Segment Open

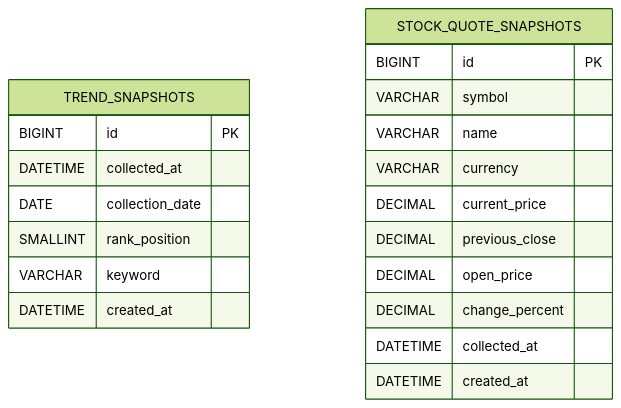
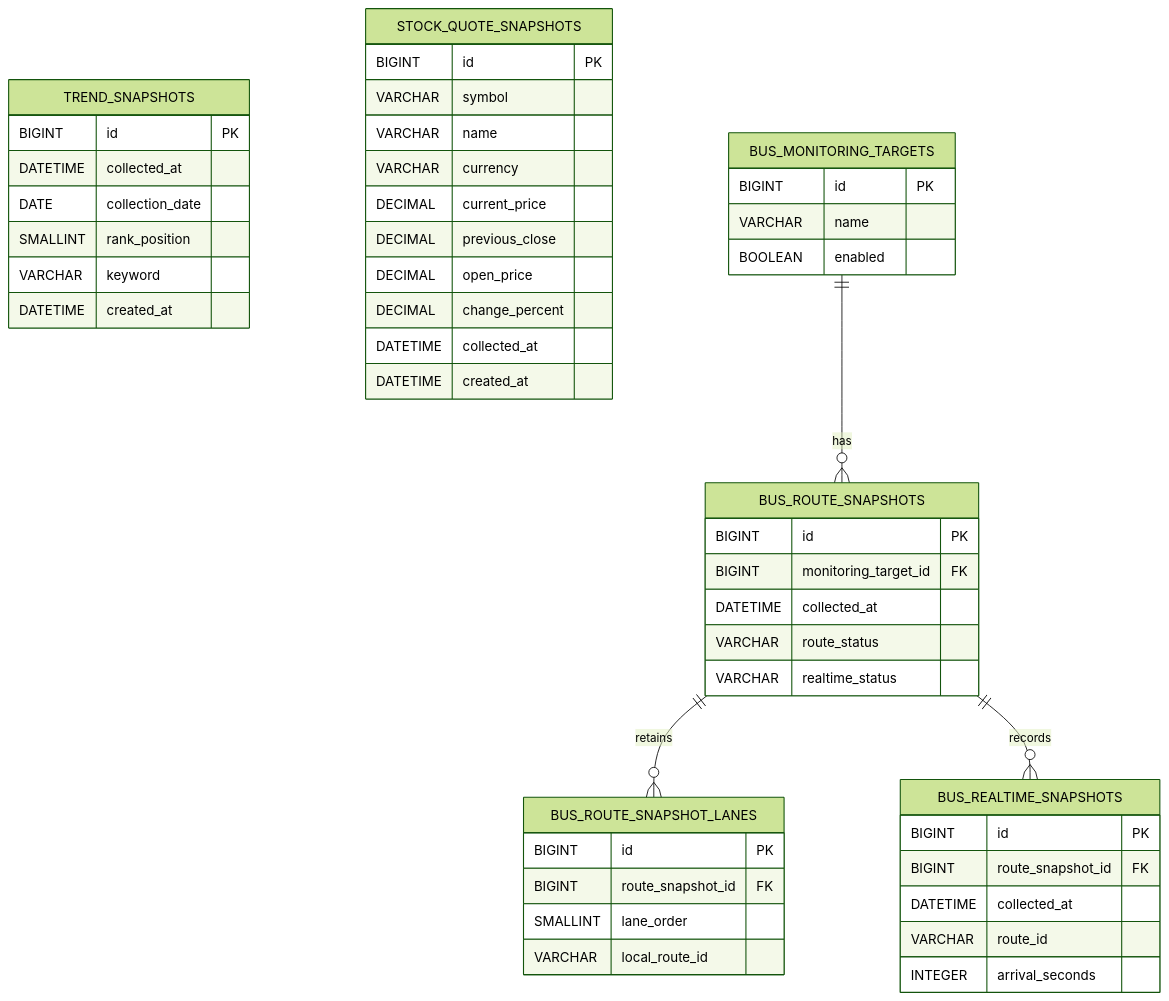
One commit to jhkr1/automation-hub changed the second of 5 diagrams in docs/database/database_architecture.md. Above: the diagram before and after it, drawn with Mermaid (forest theme). The commit also changed other lines of this file and 7 other files, not shown here.

````diff
--- a/docs/database/database_architecture.md
+++ b/docs/database/database_architecture.md
@@ -157,23 +178,51 @@
 ```mermaid
 erDiagram
     TREND_SNAPSHOTS {
         BIGINT id PK
         DATETIME collected_at
         DATE collection_date
         SMALLINT rank_position
         VARCHAR keyword
         DATETIME created_at
     }
     STOCK_QUOTE_SNAPSHOTS {
         BIGINT id PK
         VARCHAR symbol
         VARCHAR name
         VARCHAR currency
         DECIMAL current_price
         DECIMAL previous_close
         DECIMAL open_price
         DECIMAL change_percent
         DATETIME collected_at
         DATETIME created_at
     }
+    BUS_MONITORING_TARGETS ||--o{ BUS_ROUTE_SNAPSHOTS : has
+    BUS_ROUTE_SNAPSHOTS ||--o{ BUS_ROUTE_SNAPSHOT_LANES : retains
+    BUS_ROUTE_SNAPSHOTS ||--o{ BUS_REALTIME_SNAPSHOTS : records
+    BUS_MONITORING_TARGETS {
+        BIGINT id PK
+        VARCHAR name
+        BOOLEAN enabled
+    }
+    BUS_ROUTE_SNAPSHOTS {
+        BIGINT id PK
+        BIGINT monitoring_target_id FK
+        DATETIME collected_at
+        VARCHAR route_status
+        VARCHAR realtime_status
+    }
+    BUS_ROUTE_SNAPSHOT_LANES {
+        BIGINT id PK
+        BIGINT route_snapshot_id FK
+        SMALLINT lane_order
+        VARCHAR local_route_id
+    }
+    BUS_REALTIME_SNAPSHOTS {
+        BIGINT id PK
+        BIGINT route_snapshot_id FK
+        DATETIME collected_at
+        VARCHAR route_id
+        INTEGER arrival_seconds
+    }
 ```
````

Segment Closed

Goal of the exercise.
Give the entries again, exactly and in full, with no image included.

Answer for the task.
One commit to jhkr1/automation-hub changed the second of 5 diagrams in docs/database/database_architecture.md. Above: the diagram before and after it, drawn with Mermaid (forest theme). The commit also changed other lines of this file and 7 other files, not shown here.

````diff
--- a/docs/database/database_architecture.md
+++ b/docs/database/database_architecture.md
@@ -157,23 +178,51 @@
 ```mermaid
 erDiagram
     TREND_SNAPSHOTS {
         BIGINT id PK
         DATETIME collected_at
         DATE collection_date
         SMALLINT rank_position
         VARCHAR keyword
         DATETIME created_at
     }
     STOCK_QUOTE_SNAPSHOTS {
         BIGINT id PK
         VARCHAR symbol
         VARCHAR name
         VARCHAR currency
         DECIMAL current_price
         DECIMAL previous_close
         DECIMAL open_price
         DECIMAL change_percent
         DATETIME collected_at
         DATETIME created_at
     }
+    BUS_MONITORING_TARGETS ||--o{ BUS_ROUTE_SNAPSHOTS : has
+    BUS_ROUTE_SNAPSHOTS ||--o{ BUS_ROUTE_SNAPSHOT_LANES : retains
+    BUS_ROUTE_SNAPSHOTS ||--o{ BUS_REALTIME_SNAPSHOTS : records
+    BUS_MONITORING_TARGETS {
+        BIGINT id PK
+        VARCHAR name
+        BOOLEAN enabled
+    }
+    BUS_ROUTE_SNAPSHOTS {
+        BIGINT id PK
+        BIGINT monitoring_target_id FK
+        DATETIME collected_at
+        VARCHAR route_status
+        VARCHAR realtime_status
+    }
+    BUS_ROUTE_SNAPSHOT_LANES {
+        BIGINT id PK
+        BIGINT route_snapshot_id FK
+        SMALLINT lane_order
+        VARCHAR local_route_id
+    }
+    BUS_REALTIME_SNAPSHOTS {
+        BIGINT id PK
+        BIGINT route_snapshot_id FK
+        DATETIME collected_at
+        VARCHAR route_id
+        INTEGER arrival_seconds
+    }
 ```
````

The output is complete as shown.